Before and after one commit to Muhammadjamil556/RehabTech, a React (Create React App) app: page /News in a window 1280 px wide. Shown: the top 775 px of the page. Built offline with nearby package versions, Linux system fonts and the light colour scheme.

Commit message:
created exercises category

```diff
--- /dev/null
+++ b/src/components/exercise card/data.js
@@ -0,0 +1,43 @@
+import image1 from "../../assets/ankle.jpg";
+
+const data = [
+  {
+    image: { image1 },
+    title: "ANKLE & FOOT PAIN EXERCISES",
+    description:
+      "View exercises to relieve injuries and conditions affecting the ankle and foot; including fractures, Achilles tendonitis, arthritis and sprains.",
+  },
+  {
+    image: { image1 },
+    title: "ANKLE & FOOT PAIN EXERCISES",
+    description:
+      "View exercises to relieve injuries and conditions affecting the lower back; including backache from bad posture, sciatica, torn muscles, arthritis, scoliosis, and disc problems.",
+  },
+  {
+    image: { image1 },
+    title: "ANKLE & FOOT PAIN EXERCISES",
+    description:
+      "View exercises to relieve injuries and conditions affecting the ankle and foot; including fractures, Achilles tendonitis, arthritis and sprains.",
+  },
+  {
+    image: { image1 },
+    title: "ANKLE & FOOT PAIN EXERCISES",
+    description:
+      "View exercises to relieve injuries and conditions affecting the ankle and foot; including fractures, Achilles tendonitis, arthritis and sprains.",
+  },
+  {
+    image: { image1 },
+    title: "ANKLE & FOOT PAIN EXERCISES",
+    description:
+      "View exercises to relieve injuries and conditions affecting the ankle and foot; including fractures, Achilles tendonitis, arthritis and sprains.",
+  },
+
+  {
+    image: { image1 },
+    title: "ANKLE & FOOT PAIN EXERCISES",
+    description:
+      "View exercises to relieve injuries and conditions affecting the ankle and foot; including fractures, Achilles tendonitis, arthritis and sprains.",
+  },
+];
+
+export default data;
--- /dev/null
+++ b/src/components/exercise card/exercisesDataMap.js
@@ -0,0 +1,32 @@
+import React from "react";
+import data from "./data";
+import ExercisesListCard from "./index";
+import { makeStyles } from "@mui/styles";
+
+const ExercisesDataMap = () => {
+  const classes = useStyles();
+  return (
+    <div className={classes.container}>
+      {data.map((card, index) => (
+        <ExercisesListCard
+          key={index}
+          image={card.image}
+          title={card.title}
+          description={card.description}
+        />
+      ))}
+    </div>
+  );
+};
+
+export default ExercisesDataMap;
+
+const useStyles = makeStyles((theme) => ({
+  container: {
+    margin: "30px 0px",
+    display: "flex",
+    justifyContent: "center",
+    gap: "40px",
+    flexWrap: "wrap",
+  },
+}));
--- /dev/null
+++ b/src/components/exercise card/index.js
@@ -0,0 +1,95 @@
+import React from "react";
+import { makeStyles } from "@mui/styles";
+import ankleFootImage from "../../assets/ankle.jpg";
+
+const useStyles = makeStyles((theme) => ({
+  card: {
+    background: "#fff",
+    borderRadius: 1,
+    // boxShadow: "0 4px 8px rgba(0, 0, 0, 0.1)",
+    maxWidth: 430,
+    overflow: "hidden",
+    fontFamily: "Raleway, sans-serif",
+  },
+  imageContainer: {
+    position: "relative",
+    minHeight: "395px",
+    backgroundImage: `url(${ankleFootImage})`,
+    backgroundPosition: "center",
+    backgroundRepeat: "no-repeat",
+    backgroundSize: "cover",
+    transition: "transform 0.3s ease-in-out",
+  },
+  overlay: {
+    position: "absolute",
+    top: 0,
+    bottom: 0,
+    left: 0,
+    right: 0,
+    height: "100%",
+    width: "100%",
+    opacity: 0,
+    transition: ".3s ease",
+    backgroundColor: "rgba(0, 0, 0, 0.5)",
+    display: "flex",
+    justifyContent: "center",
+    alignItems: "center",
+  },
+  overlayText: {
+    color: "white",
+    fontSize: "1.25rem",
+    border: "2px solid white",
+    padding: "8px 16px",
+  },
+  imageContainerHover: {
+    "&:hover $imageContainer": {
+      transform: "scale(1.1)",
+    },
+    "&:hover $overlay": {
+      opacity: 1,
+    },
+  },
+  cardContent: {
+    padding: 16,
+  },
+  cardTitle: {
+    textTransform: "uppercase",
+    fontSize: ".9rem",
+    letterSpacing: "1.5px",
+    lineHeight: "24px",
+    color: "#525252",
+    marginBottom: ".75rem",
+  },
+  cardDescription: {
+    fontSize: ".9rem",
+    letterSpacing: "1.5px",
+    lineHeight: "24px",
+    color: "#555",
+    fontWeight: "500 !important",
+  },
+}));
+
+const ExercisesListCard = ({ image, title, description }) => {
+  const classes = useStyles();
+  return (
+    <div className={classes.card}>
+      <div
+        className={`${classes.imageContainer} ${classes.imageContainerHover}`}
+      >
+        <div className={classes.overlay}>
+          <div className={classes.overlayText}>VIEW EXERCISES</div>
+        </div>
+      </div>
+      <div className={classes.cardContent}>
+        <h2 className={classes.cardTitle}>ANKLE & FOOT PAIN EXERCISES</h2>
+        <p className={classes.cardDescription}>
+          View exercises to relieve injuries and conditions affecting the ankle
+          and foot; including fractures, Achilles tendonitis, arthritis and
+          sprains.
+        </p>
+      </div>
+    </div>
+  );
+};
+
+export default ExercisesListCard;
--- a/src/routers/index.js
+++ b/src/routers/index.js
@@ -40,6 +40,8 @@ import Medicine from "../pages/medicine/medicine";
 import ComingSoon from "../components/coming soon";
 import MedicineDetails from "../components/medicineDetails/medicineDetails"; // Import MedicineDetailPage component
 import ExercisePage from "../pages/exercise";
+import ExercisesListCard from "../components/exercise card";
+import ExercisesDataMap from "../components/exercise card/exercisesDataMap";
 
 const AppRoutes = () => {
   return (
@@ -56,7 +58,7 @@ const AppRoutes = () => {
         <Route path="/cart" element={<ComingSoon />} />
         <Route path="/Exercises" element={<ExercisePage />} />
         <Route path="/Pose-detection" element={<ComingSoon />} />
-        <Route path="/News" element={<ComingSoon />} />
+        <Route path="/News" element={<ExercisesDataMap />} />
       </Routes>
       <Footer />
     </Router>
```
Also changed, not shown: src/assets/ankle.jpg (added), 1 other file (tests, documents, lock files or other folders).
####################
Task item: Among the entries, how many lines carry "index"? Reply with a number and nothing else.

Reply to the task: 6